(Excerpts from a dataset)
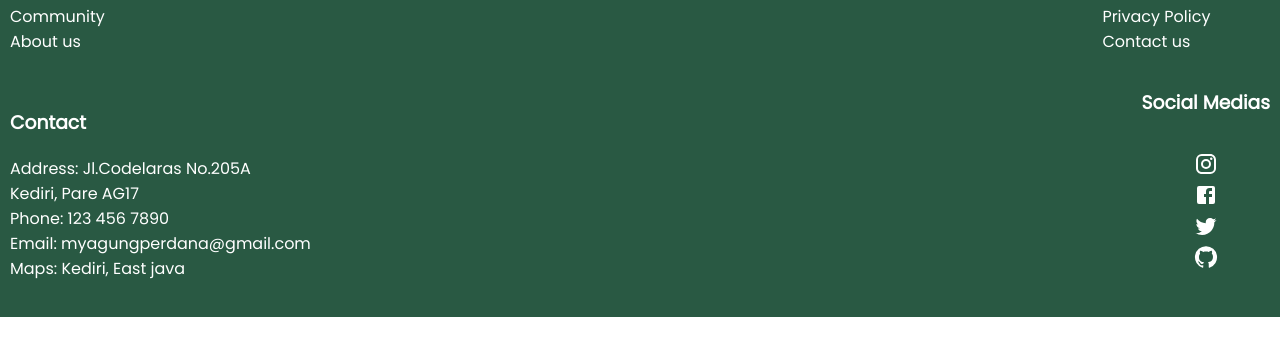
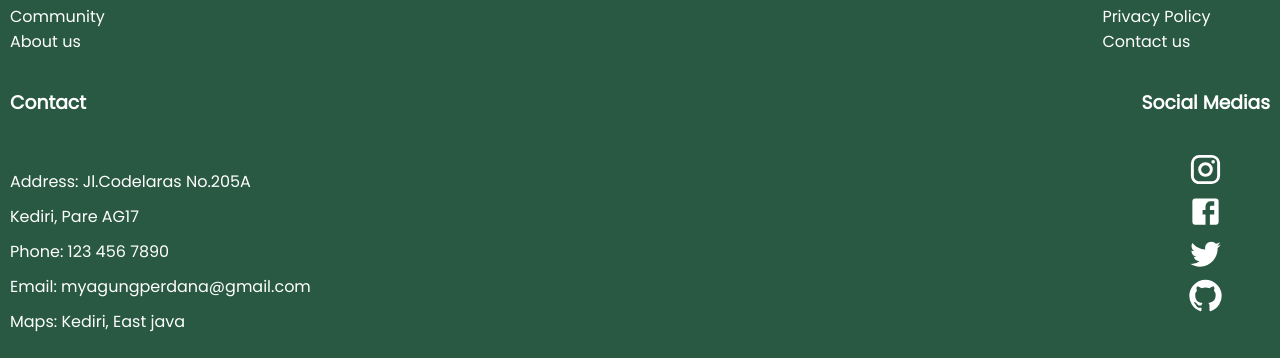
Before and after one commit to jkamin61/travel-web-app, a React (Create React App) app: page / in a window 1280 px wide. Shown: the part 4149-4507 px from the top of the page. Before the commit the page ends 4466 px from the top, so only its background shows below. Built offline with nearby package versions, Linux system fonts and the light colour scheme.

Commit message:
small styling fixes on footer links

```diff
--- a/src/components/Footer/Footer.jsx
+++ b/src/components/Footer/Footer.jsx
@@ -74,16 +74,16 @@ export const Footer = () => {
                     <h3 className={css.socialMediaHeading}>Social Medias</h3>
                     <ul>
                         <li>
-                            <InstagramIcon className={css.socialIcons}></InstagramIcon>
+                            <a href={"/"}><InstagramIcon fontSize="large" className={css.socialIcons}></InstagramIcon></a>
                         </li>
                         <li>
-                            <FacebookIcon className={css.socialIcons}></FacebookIcon>
+                            <a href={"/"}><FacebookIcon fontSize="large" className={css.socialIcons}></FacebookIcon></a>
                         </li>
                         <li>
-                            <TwitterIcon className={css.socialIcons}></TwitterIcon>
+                            <a href={"/"}> <TwitterIcon fontSize="large" className={css.socialIcons}></TwitterIcon></a>
                         </li>
                         <li>
-                            <GitHubIcon className={css.socialIcons}></GitHubIcon>
+                            <a href={"/"}> <GitHubIcon fontSize="large" className={css.socialIcons}></GitHubIcon></a>
                         </li>
                     </ul>
                 </div>
--- a/src/components/Footer/Footer.module.css
+++ b/src/components/Footer/Footer.module.css
@@ -13,7 +13,7 @@
     display: flex;
     flex-direction: row;
     justify-content: space-between;
-    align-items: center;
+    align-items: flex-start;
 }
 
 
@@ -51,6 +51,13 @@
 
 .contactHeading {
     color: white;
+    margin-bottom: 52px;
+}
+
+.contactList {
+    display: flex;
+    flex-direction: column;
+    gap: 10px;
 }
 
 .contactList a {
```
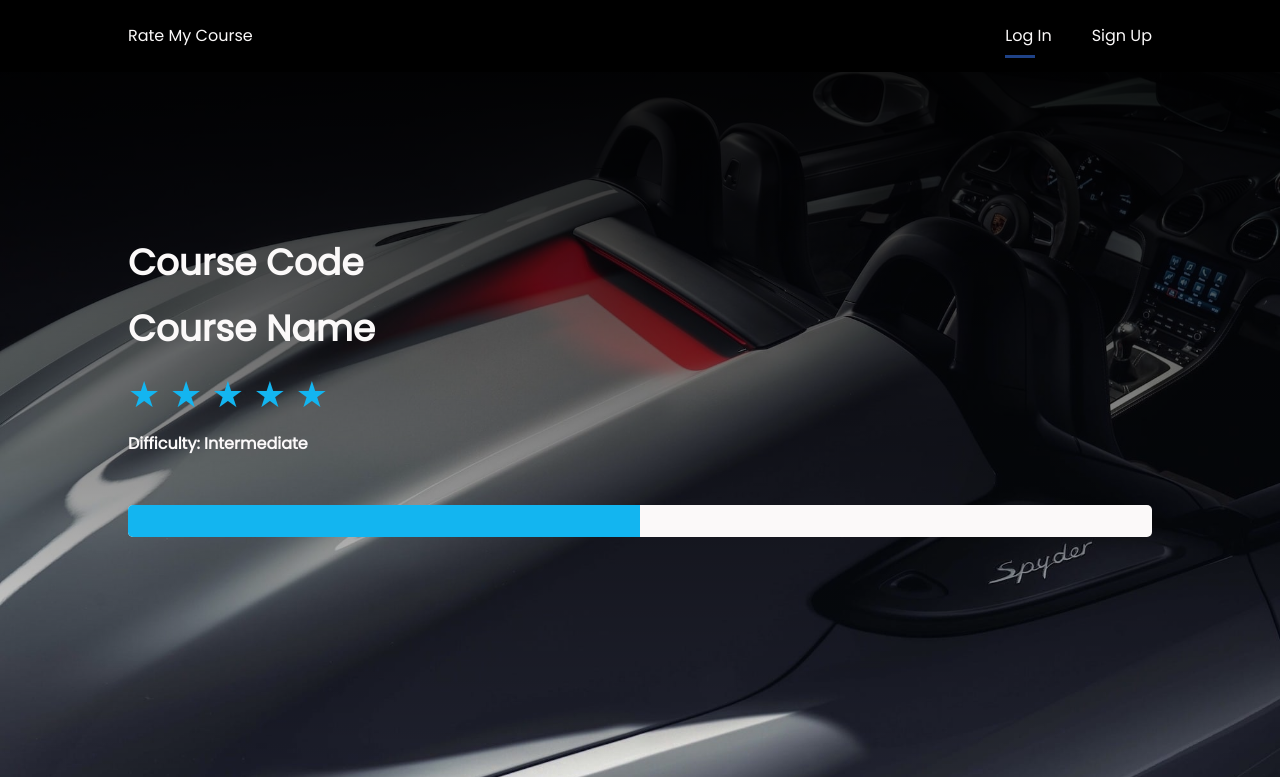
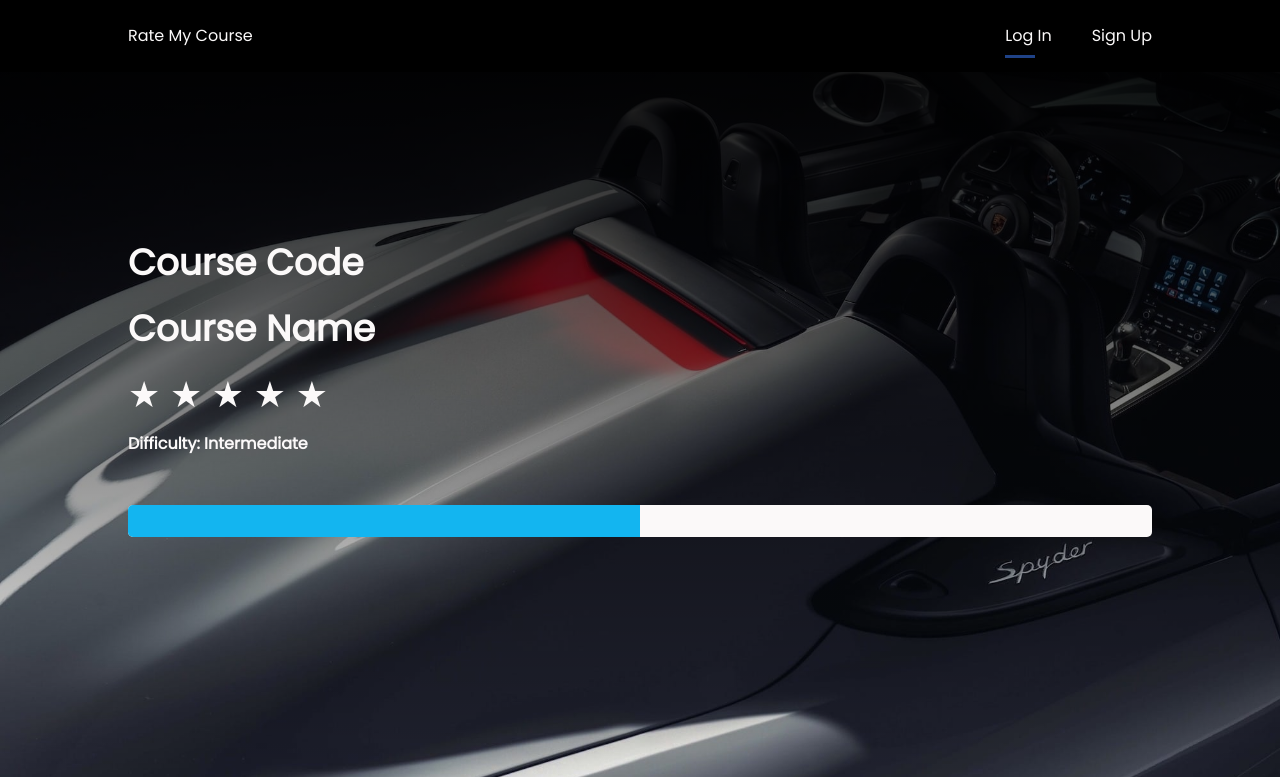
Before and after one commit to mehtameet12/RateMyCourse, a Django app: page /results/ in a window 1280 px wide. Shown: the top 777 px of the page. Run offline with Django 4.2, Linux system fonts and the light colour scheme.

Commit message:
not much

```diff
--- a/RateMyCourse/static/Css/styles.css
+++ b/RateMyCourse/static/Css/styles.css
@@ -605,6 +605,11 @@
     color: var(--first-color-lighten);
 }
 
+.star {
+    /* Default star color */
+    color: var(--first-color-lighten);
+}
+
 .graph {
     width: 100%;
     height: 2rem;
--- a/RateMyCourse/templates/results.html
+++ b/RateMyCourse/templates/results.html
@@ -109,7 +109,7 @@
                     <div class="ratings">
                       <h2 class="ratings__title">Course Code</h2>
                       <h3 class="ratings__title">Course Name</h3>
-                      <div class="ratings__stars">
+                      <div class="ratings__stars" id="star-rating">
                         <span class="star">&#9733;</span>
                         <span class="star">&#9733;</span>
                         <span class="star">&#9733;</span>
@@ -127,6 +127,9 @@
                   </div>
                 </section>
               </section>
+
+
+
 
         </main>
 
```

→ Task requirements
Set down every record above exactly as it stands, but skip the pictures.

→ Written answer
Before and after one commit to jkamin61/travel-web-app, a React (Create React App) app: page / in a window 1280 px wide. Shown: the part 4149-4507 px from the top of the page. Before the commit the page ends 4466 px from the top, so only its background shows below. Built offline with nearby package versions, Linux system fonts and the light colour scheme.

Commit message:
small styling fixes on footer links

```diff
--- a/src/components/Footer/Footer.jsx
+++ b/src/components/Footer/Footer.jsx
@@ -74,16 +74,16 @@ export const Footer = () => {
                     <h3 className={css.socialMediaHeading}>Social Medias</h3>
                     <ul>
                         <li>
-                            <InstagramIcon className={css.socialIcons}></InstagramIcon>
+                            <a href={"/"}><InstagramIcon fontSize="large" className={css.socialIcons}></InstagramIcon></a>
                         </li>
                         <li>
-                            <FacebookIcon className={css.socialIcons}></FacebookIcon>
+                            <a href={"/"}><FacebookIcon fontSize="large" className={css.socialIcons}></FacebookIcon></a>
                         </li>
                         <li>
-                            <TwitterIcon className={css.socialIcons}></TwitterIcon>
+                            <a href={"/"}> <TwitterIcon fontSize="large" className={css.socialIcons}></TwitterIcon></a>
                         </li>
                         <li>
-                            <GitHubIcon className={css.socialIcons}></GitHubIcon>
+                            <a href={"/"}> <GitHubIcon fontSize="large" className={css.socialIcons}></GitHubIcon></a>
                         </li>
                     </ul>
                 </div>
--- a/src/components/Footer/Footer.module.css
+++ b/src/components/Footer/Footer.module.css
@@ -13,7 +13,7 @@
     display: flex;
     flex-direction: row;
     justify-content: space-between;
-    align-items: center;
+    align-items: flex-start;
 }
 
 
@@ -51,6 +51,13 @@
 
 .contactHeading {
     color: white;
+    margin-bottom: 52px;
+}
+
+.contactList {
+    display: flex;
+    flex-direction: column;
+    gap: 10px;
 }
 
 .contactList a {
```
Before and after one commit to mehtameet12/RateMyCourse, a Django app: page /results/ in a window 1280 px wide. Shown: the top 777 px of the page. Run offline with Django 4.2, Linux system fonts and the light colour scheme.

Commit message:
not much

```diff
--- a/RateMyCourse/static/Css/styles.css
+++ b/RateMyCourse/static/Css/styles.css
@@ -605,6 +605,11 @@
     color: var(--first-color-lighten);
 }
 
+.star {
+    /* Default star color */
+    color: var(--first-color-lighten);
+}
+
 .graph {
     width: 100%;
     height: 2rem;
--- a/RateMyCourse/templates/results.html
+++ b/RateMyCourse/templates/results.html
@@ -109,7 +109,7 @@
                     <div class="ratings">
                       <h2 class="ratings__title">Course Code</h2>
                       <h3 class="ratings__title">Course Name</h3>
-                      <div class="ratings__stars">
+                      <div class="ratings__stars" id="star-rating">
                         <span class="star">&#9733;</span>
                         <span class="star">&#9733;</span>
                         <span class="star">&#9733;</span>
@@ -127,6 +127,9 @@
                   </div>
                 </section>
               </section>
+
+
+
 
         </main>
 
```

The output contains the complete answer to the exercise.